It is an age-old dance as a ground squirrel attempts to evade the rattlesnake's repeated strikes. A step is missed. Teeth sink in, delivering a full dose of flesh-dissolving venom - able to kill larger prey instantly.
Yet the ground squirrel leaps away to dance again another day.
Fairfield professor James E. Biardi explores venom resistance in ground squirrels in his recently published journal article. The research, funded by a UC Davis fellowship grant, may eventually lead to future venom treatments.
Biardi and his team found that the ground squirrel's protection against rattlesnake venom is highly specific. They were surprised that the ability to neutralize venoms - considered virtually identical - from two similar rattlesnake species differed significantly.
Furthermore, ground squirrels sampled from sites with higher rattlesnake density showed greater inhibition of venom activity - suggesting co-evolution.
"Understanding [resistance to venom in] ground squirrels... could potentially lead to better human treatments," said Biardi
About 125,000 deaths worldwide result from snakebites annually according to emedicinehealth.com.
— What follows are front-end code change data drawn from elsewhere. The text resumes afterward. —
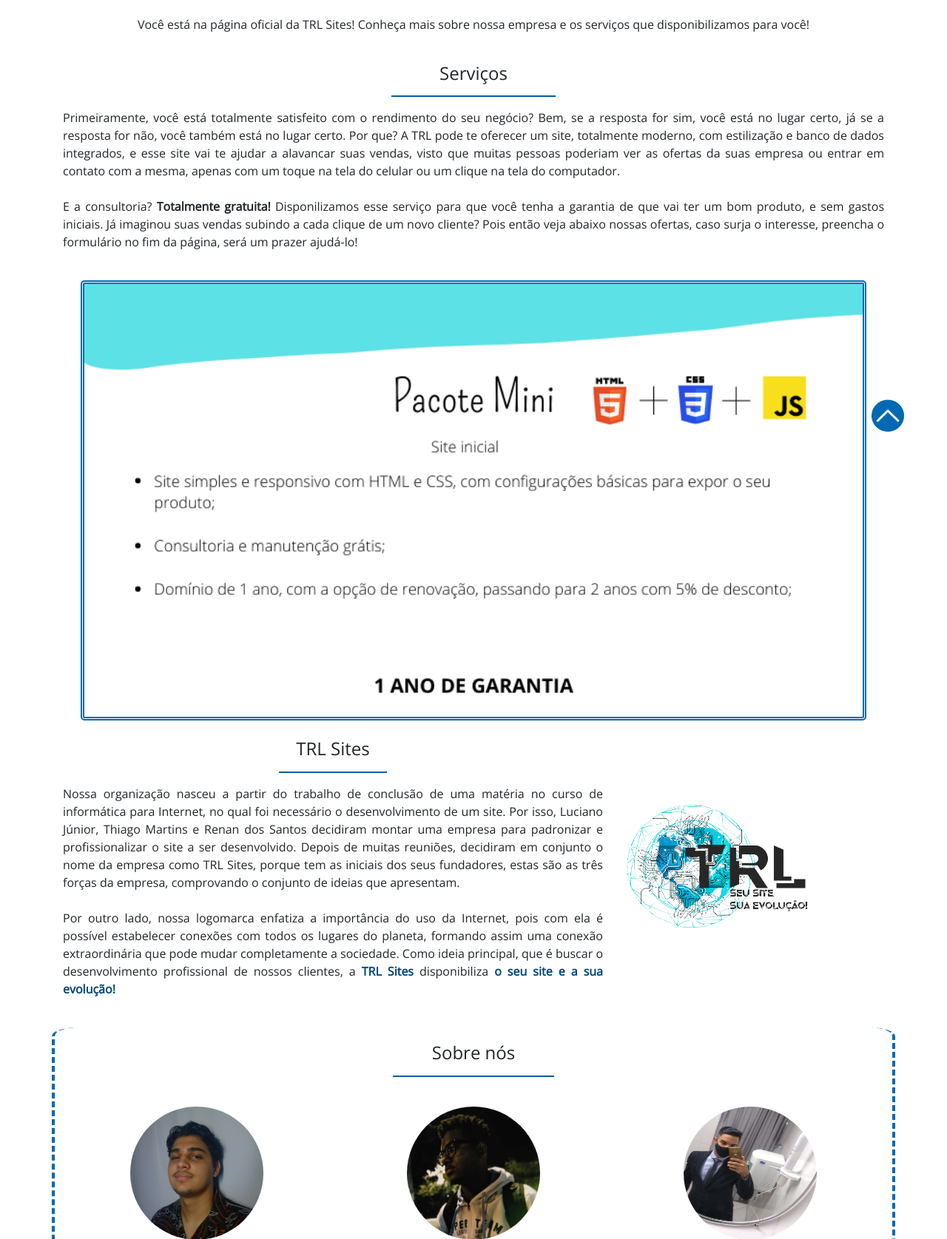
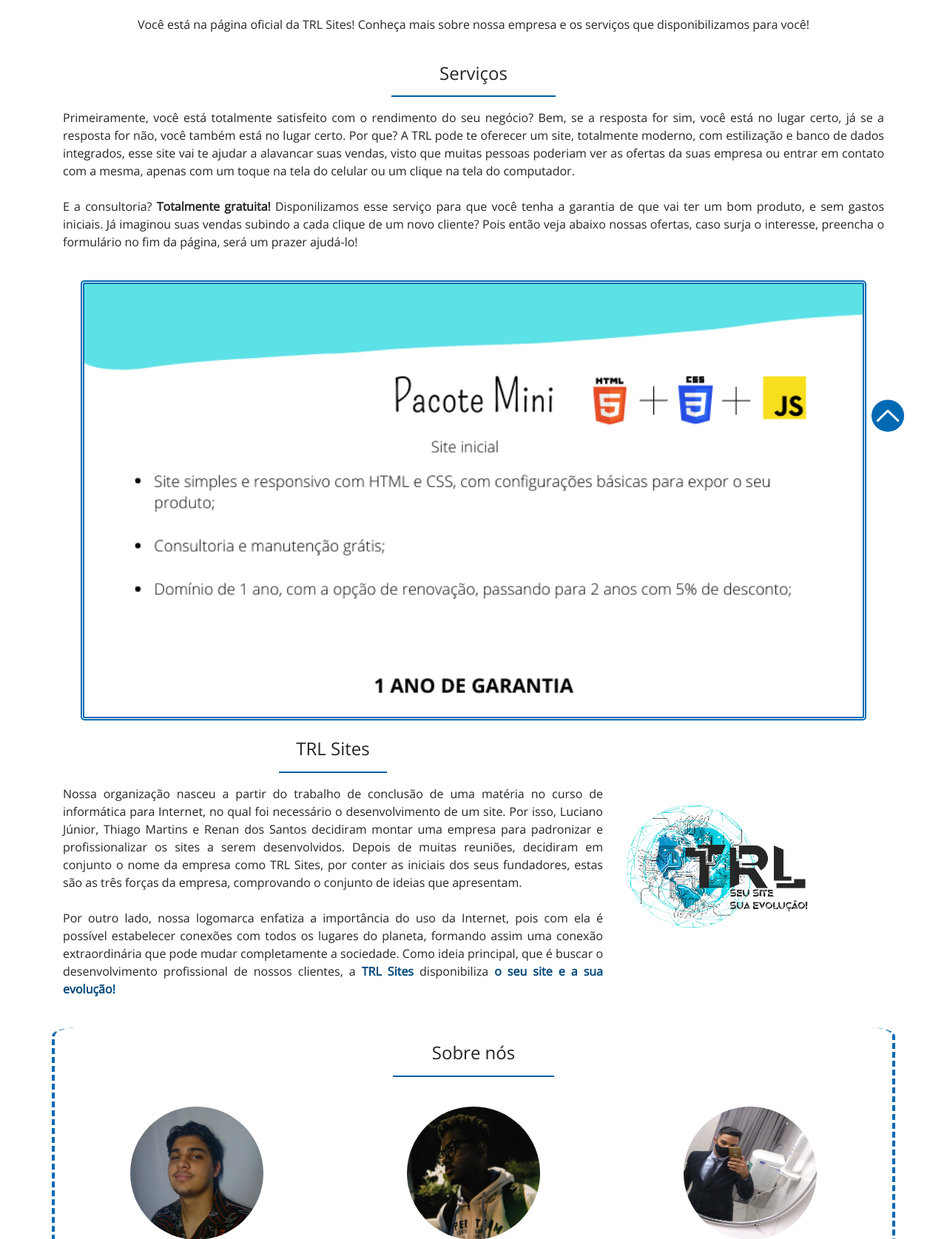
Before and after one commit to Renan397/Site-All-in-One-TRL-, a PHP site: page / in a window 1280 px wide. Shown: the part 158-1833 px from the top of the page at 74% size. Run offline with PHP 8.4, Linux system fonts and the light colour scheme.

Commit message:
Update text_home.php

```diff
--- a/assets/text/text_home.php
+++ b/assets/text/text_home.php
@@ -1,14 +1,14 @@
 <?php
 $txt_entrada = "Você está na página oficial da TRL Sites! Conheça mais sobre nossa empresa e os serviços que disponibilizamos para você!";
 
-$txt_servicos = "Primeiramente, você está totalmente satisfeito com o rendimento do seu negócio? Bem, se a resposta for sim, você está no lugar certo, já se a resposta for não, você também está no lugar certo. Por que? A TRL pode te oferecer um site, totalmente moderno, com estilização e banco de dados integrados, e esse site vai te ajudar a alavancar suas vendas, visto que muitas pessoas poderiam ver as ofertas da suas empresa ou entrar em contato com a mesma, apenas com um toque na tela do celular ou um clique na tela do computador.<br><br>E a consultoria? <b>Totalmente gratuita!</b> Disponilizamos esse serviço para que você tenha a garantia de que vai ter um bom produto, e sem gastos iniciais. Já imaginou suas vendas subindo a cada clique de um novo cliente? Pois então veja abaixo nossas ofertas, caso surja o interesse, preencha o formulário no fim da página, será um prazer ajudá-lo!<br><br>";
+$txt_servicos = "Primeiramente, você está totalmente satisfeito com o rendimento do seu negócio? Bem, se a resposta for sim, você está no lugar certo, já se a resposta for não, você também está no lugar certo. Por que? A TRL pode te oferecer um site, totalmente moderno, com estilização e banco de dados integrados, esse site vai te ajudar a alavancar suas vendas, visto que muitas pessoas poderiam ver as ofertas da suas empresa ou entrar em contato com a mesma, apenas com um toque na tela do celular ou um clique na tela do computador.<br><br>E a consultoria? <b>Totalmente gratuita!</b> Disponilizamos esse serviço para que você tenha a garantia de que vai ter um bom produto, e sem gastos iniciais. Já imaginou suas vendas subindo a cada clique de um novo cliente? Pois então veja abaixo nossas ofertas, caso surja o interesse, preencha o formulário no fim da página, será um prazer ajudá-lo!<br><br>";
 
 $txt_historia = "Nossa organização nasceu a partir do trabalho de conclusão de uma
 matéria no curso de informática para Internet, no qual foi necessário o
 desenvolvimento de um site. Por isso, Luciano Júnior, Thiago Martins e Renan dos
-Santos decidiram montar uma empresa para padronizar e profissionalizar o site
-a ser desenvolvido. Depois de muitas reuniões, decidiram em conjunto o nome
-da empresa como TRL Sites, porque tem as iniciais dos seus fundadores, estas
+Santos decidiram montar uma empresa para padronizar e profissionalizar os sites
+a serem desenvolvidos. Depois de muitas reuniões, decidiram em conjunto o nome
+da empresa como TRL Sites, por conter as iniciais dos seus fundadores, estas
 são as três forças da empresa, comprovando o conjunto de ideias que
 apresentam.<br><br>
 Por outro lado, nossa logomarca enfatiza a importância do uso da
@@ -37,8 +37,8 @@ coisas, a grande maioria voltada para a desenvolvimento de sistemas
 para internet. Com meus conhecimentos, desejo auxiliar a empresa a
 construir o melhor sistema para cada cliente.";
 $desc_func[2] = "Eu sou o <b><span style='color: #01477a;'>Thiago</b></span>, cofundador e desenvolvedor
-back-end da TRL. Tenho 18 anos, natural de Guarulhos-SP,
-cursando informática para internet, pelo Instituto Federal de Tecnologia
+back-end da TRL. Tenho 18 anos, sou natural de Guarulhos-SP, e estou
+cursando Informática para internet, pelo Instituto Federal de Tecnologia
 e Ciências – Campus Guarulhos. Tenho prazer em desenvolver
 sistemas e realizar os sonhos dos nossos clientes com um back-end
 funcional e seguro, utilizando as boas práticas que tenho em minha
@@ -55,7 +55,7 @@ de ideias</b></span>, sempre ouvindo todos os integrantes e discutindo o que pod
 melhorado nos projetos.<br><br>
 No futuro, pretendemos nos tornar uma empresa renomada, possibilitando cada vez
 mais a prestação de serviços de qualidade aos nossos clientes, e nos tornando
-uma referência nacional e internacional, na área de tecnologia da informação.";
+uma referência nacional e internacional na área de tecnologia da informação.";
 
 $txt_contato = "Caso tenha interesse em nossos serviços, preencha o formulário abaixo com suas informações e entraremos em contato.";
 ?>
```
Conventional antivenom consists of antibodies which attach themselves to venom molecules in order to disable them. Although antibodies are produced by the body as part of the immune response against specific disease-causing substances, it normally takes the body days to build a strong response.
Since this natural response is too slow, victims are routinely treated with antibodies from animal sources in cases of envenomation.
Generally, these antibodies are harvested from large animals (horses, cows, etc.) which have been injected with small doses of venom. However, Biardi said that antibodies are less effective against the rapid breaking down of tissues which are characteristic of rattlesnake venom.
Ground squirrel resistance is special because is innate. They constantly maintain high levels of proteins in their blood for immediate protection against venom, said Biardi. In other words, ground squirrels may hold the key to a potentially better alternative to antibodies for treating rattlesnake envenomation.
The activity of the venom was approximated using radioimmunoassays (RIA). This method involves venom which has been tagged with radioactive isotopes to distinguish it from test venom. Initially, tagged venom molecules are bound to antibodies.
Next, test venom - which has been mixed with ground squirrel blood plasma - is added to that solution.
Some of test venom particles may then steal antibodies from the tagged venom as they try to bind to the antibodies. To estimate venom activity, researchers measured the amount of unbound tagged venom. They then compare these numbers with those of samples from other sites along with venom alone as a control.
Researchers surmised that the ability of plasma proteins to protect ground squirrels from venom should correlate with how well the plasma proteins reduce the ability of the venom to steal antibodies.
Biardi admits however that RIA only gives indirect information about ground squirrel resistance. However, unlike earlier studies, this method avoids the "ethically not preferable" way of injecting the venom directly into the animals.
Blood samples were collected from live California ground squirrels which were sedated prior to collection. The squirrels were then released back into the site of capture upon recovery.
"There is still a lot to learn about [ground squirrels]," said Biardi, who intends to do further research involving ground squirrels and snakes in the future.